Exercise description:
A single number is the answer: the count of lines in the records that hold the word "Airpods".

Supplied records:

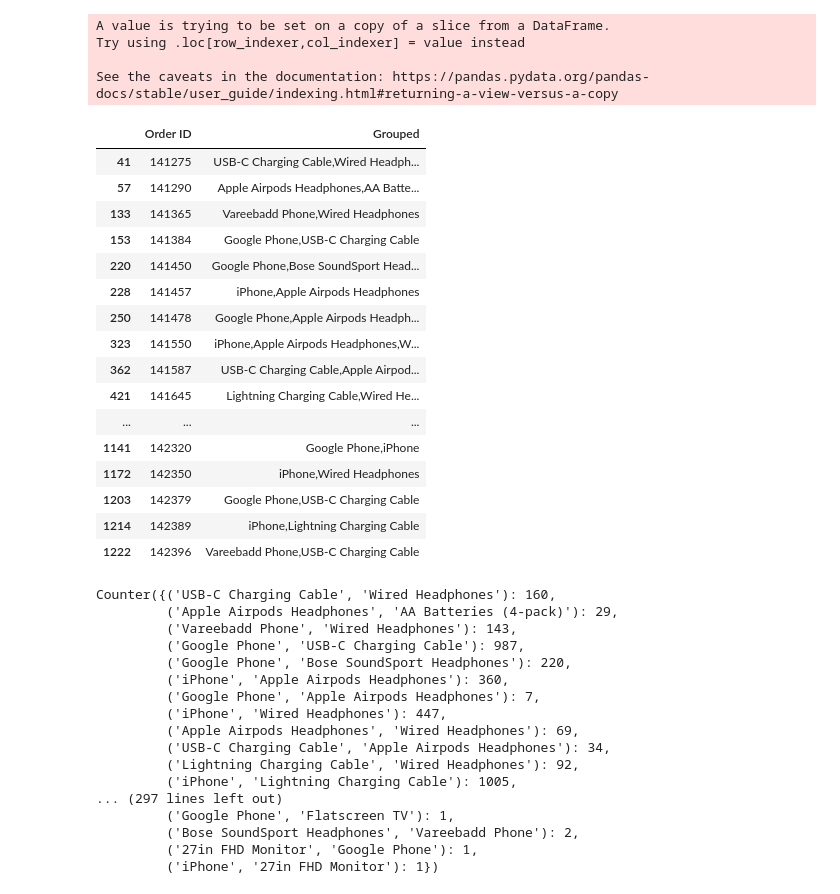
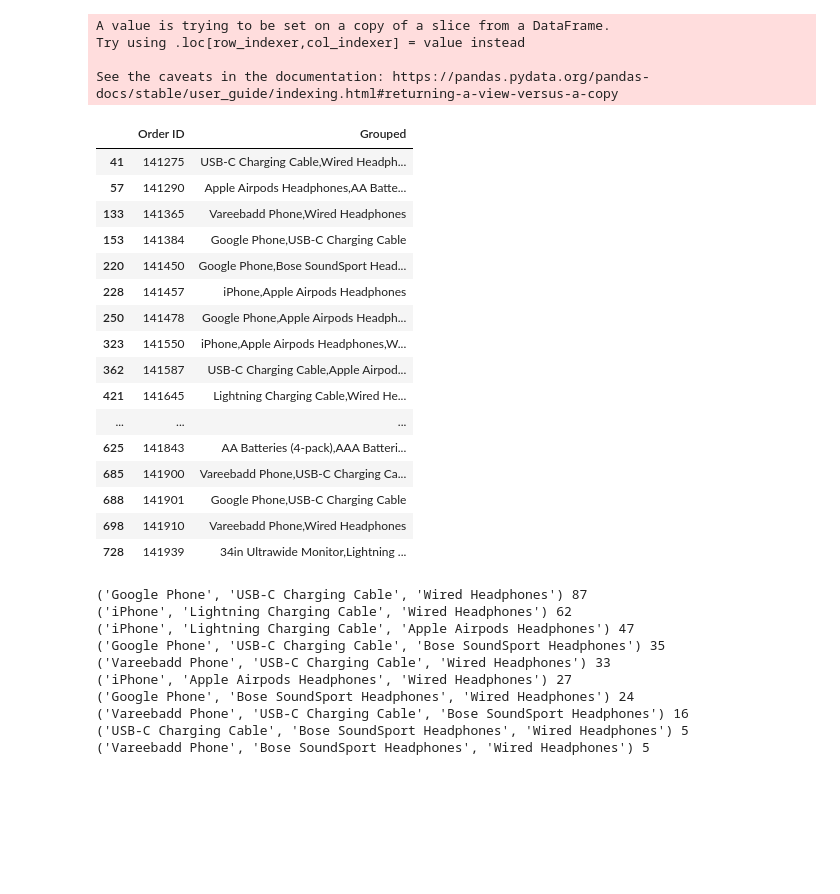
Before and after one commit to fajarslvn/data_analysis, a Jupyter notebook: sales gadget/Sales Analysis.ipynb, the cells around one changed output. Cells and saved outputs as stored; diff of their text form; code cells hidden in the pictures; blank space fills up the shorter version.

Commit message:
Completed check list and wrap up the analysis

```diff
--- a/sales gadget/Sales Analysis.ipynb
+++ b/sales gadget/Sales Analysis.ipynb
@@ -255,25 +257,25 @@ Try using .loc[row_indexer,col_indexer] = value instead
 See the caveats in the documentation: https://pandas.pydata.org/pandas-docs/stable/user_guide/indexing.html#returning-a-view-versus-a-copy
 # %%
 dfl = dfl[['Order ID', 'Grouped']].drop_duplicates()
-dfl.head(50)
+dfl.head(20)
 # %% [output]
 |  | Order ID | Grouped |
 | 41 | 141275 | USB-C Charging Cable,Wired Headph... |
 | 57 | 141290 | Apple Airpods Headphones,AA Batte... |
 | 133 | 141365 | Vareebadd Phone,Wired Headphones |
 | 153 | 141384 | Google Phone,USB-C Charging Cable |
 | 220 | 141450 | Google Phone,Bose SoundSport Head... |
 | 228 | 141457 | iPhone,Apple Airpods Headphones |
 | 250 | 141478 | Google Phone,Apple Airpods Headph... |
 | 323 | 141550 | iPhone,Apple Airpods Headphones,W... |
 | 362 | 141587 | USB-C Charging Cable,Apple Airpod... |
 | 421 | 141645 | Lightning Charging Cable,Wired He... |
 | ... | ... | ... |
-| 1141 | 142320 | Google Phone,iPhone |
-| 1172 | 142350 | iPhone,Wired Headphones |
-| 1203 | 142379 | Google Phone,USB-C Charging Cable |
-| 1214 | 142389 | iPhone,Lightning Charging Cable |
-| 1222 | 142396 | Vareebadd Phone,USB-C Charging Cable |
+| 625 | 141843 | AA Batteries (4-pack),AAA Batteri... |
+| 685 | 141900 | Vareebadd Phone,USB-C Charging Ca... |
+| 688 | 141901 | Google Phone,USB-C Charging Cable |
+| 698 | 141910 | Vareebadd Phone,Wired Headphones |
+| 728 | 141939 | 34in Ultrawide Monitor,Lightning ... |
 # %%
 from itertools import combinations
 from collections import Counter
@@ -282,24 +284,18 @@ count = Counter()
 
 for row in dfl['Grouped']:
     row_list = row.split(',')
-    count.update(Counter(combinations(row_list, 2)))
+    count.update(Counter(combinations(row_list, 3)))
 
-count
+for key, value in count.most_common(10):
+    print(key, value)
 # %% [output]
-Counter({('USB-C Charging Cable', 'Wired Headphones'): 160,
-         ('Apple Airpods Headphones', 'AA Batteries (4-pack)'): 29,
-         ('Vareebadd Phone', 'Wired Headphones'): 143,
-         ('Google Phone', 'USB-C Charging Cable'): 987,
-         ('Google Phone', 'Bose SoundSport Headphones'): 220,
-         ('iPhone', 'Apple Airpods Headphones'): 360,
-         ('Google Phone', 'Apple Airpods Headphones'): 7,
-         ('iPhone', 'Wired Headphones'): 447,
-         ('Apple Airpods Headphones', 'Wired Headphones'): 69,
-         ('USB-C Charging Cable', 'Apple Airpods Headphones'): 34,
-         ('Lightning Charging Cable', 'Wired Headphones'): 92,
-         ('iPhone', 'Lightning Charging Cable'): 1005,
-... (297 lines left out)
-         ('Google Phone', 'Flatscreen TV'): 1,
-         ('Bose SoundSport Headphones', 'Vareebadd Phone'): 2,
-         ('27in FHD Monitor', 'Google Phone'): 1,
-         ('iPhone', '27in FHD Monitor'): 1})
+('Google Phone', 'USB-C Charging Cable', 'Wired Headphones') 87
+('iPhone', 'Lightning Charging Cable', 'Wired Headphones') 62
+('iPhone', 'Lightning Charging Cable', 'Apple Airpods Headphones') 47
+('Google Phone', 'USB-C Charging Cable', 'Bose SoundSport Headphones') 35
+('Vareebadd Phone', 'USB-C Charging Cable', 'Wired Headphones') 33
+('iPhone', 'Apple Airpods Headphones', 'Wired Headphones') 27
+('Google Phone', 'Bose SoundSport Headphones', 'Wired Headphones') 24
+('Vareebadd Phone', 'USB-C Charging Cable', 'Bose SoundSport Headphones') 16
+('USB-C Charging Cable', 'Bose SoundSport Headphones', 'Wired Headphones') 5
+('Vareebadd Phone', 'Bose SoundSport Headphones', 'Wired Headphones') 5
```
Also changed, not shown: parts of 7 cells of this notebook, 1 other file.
==
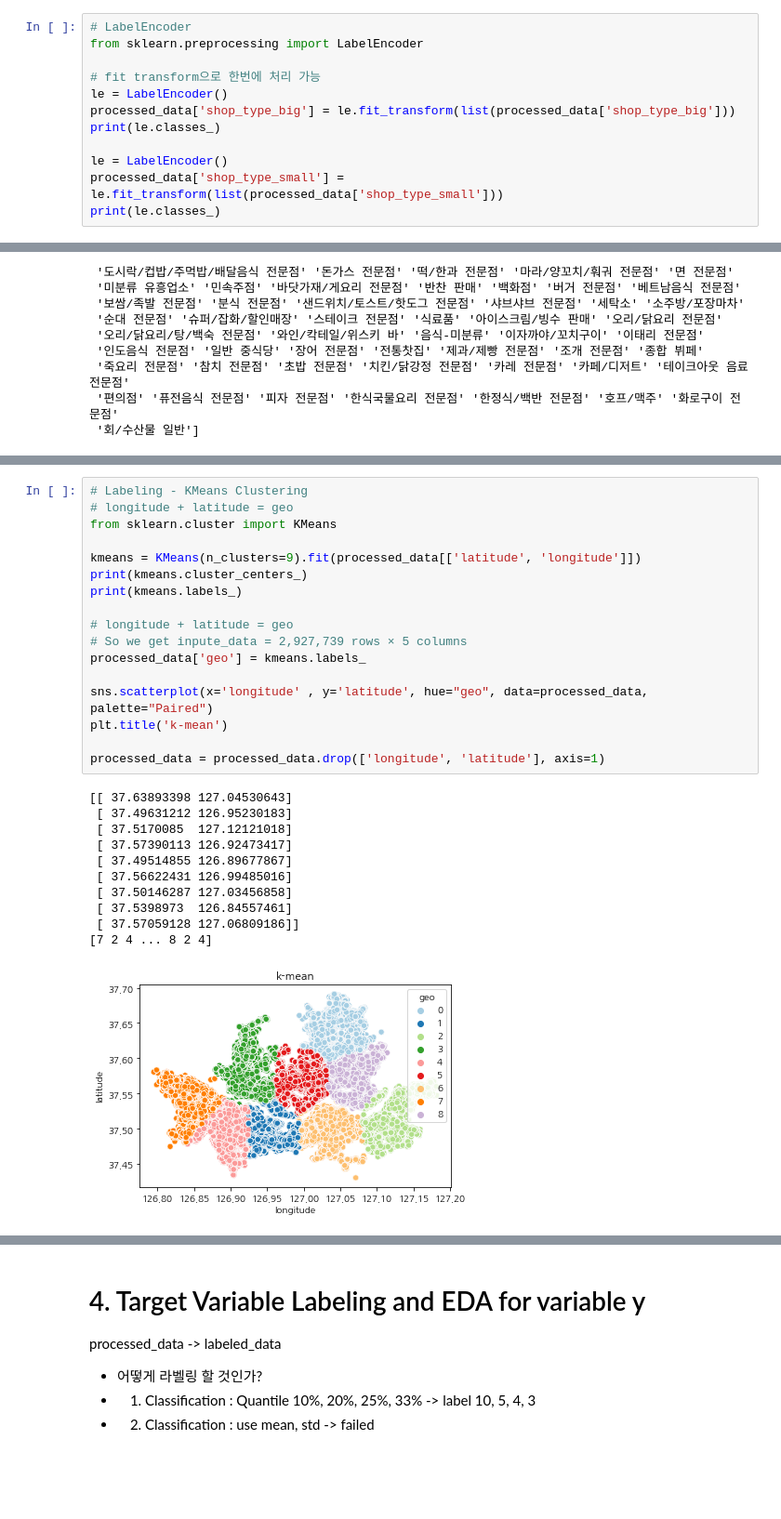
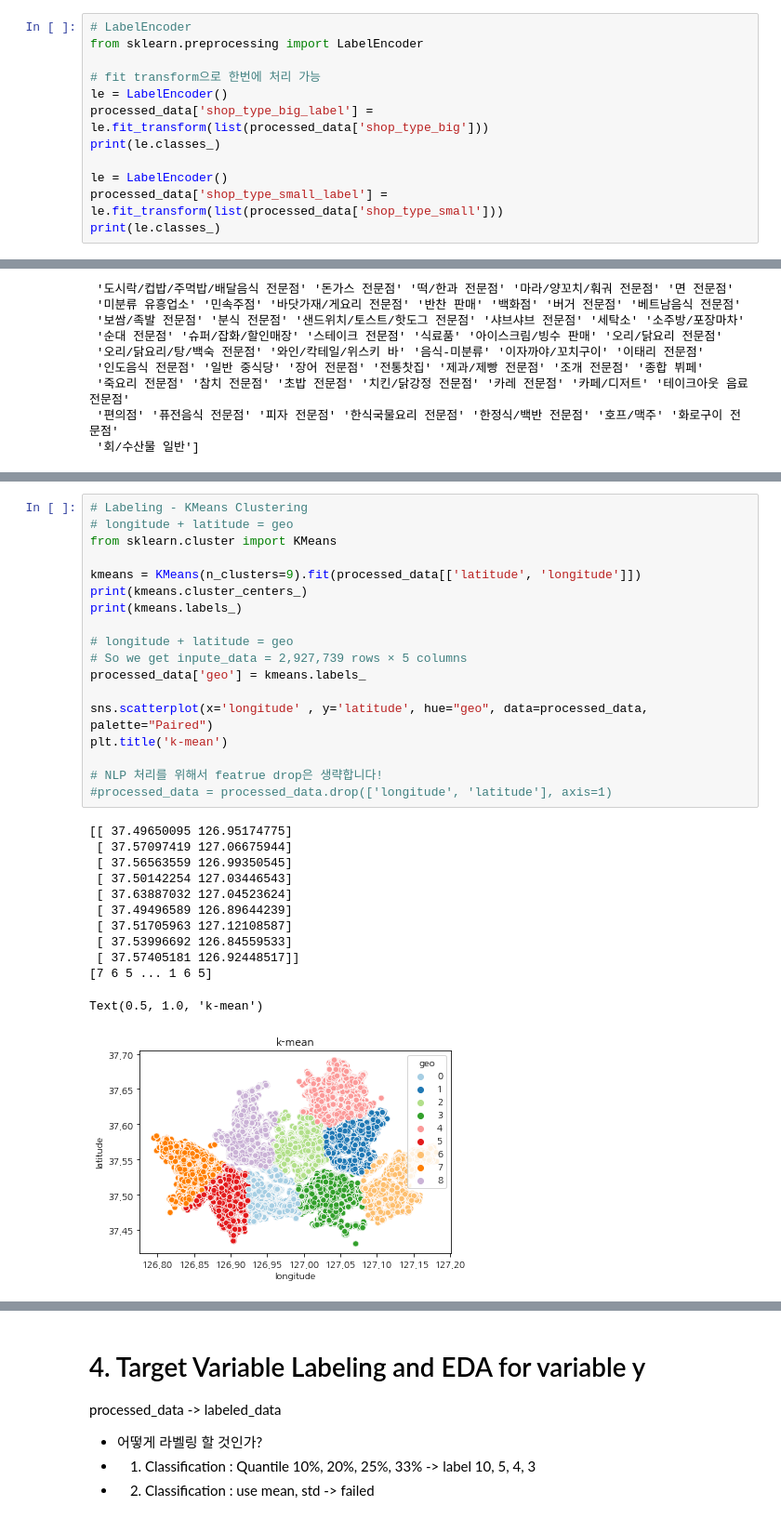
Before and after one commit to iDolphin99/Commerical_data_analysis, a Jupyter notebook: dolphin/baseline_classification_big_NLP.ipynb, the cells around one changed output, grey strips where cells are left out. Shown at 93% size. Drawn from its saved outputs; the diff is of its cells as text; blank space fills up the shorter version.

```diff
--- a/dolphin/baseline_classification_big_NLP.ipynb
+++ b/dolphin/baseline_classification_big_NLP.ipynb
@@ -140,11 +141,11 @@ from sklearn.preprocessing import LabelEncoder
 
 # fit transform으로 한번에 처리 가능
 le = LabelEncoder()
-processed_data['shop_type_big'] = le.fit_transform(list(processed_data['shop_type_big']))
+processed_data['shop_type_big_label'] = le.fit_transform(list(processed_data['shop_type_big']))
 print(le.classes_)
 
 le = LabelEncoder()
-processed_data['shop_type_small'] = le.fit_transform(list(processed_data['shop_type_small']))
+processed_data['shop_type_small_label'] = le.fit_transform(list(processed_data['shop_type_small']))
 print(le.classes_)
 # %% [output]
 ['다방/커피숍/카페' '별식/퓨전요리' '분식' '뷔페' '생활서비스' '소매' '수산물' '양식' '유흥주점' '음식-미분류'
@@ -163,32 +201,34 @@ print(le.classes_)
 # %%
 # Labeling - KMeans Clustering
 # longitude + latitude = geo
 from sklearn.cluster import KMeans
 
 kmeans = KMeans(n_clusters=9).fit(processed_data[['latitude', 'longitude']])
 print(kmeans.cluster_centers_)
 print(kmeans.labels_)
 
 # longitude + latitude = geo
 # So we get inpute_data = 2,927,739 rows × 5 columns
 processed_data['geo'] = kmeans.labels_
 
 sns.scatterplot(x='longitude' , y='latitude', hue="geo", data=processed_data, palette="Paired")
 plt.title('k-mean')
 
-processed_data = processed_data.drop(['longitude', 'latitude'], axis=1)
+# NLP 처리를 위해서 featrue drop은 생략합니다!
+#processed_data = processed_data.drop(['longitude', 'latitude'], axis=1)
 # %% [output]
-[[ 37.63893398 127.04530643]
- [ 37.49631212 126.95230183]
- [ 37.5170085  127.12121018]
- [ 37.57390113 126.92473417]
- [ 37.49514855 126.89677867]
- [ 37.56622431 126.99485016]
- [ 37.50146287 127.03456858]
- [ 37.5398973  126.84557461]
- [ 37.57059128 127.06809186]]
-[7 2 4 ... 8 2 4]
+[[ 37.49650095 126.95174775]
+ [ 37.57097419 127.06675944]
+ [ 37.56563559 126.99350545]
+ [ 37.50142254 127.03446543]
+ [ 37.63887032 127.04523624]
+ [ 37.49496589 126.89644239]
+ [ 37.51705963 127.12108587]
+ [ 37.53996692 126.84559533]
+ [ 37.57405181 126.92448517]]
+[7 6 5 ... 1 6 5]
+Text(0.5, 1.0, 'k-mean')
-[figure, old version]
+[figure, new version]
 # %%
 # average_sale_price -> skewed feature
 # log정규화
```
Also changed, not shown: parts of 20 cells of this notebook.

Solution for this task:
11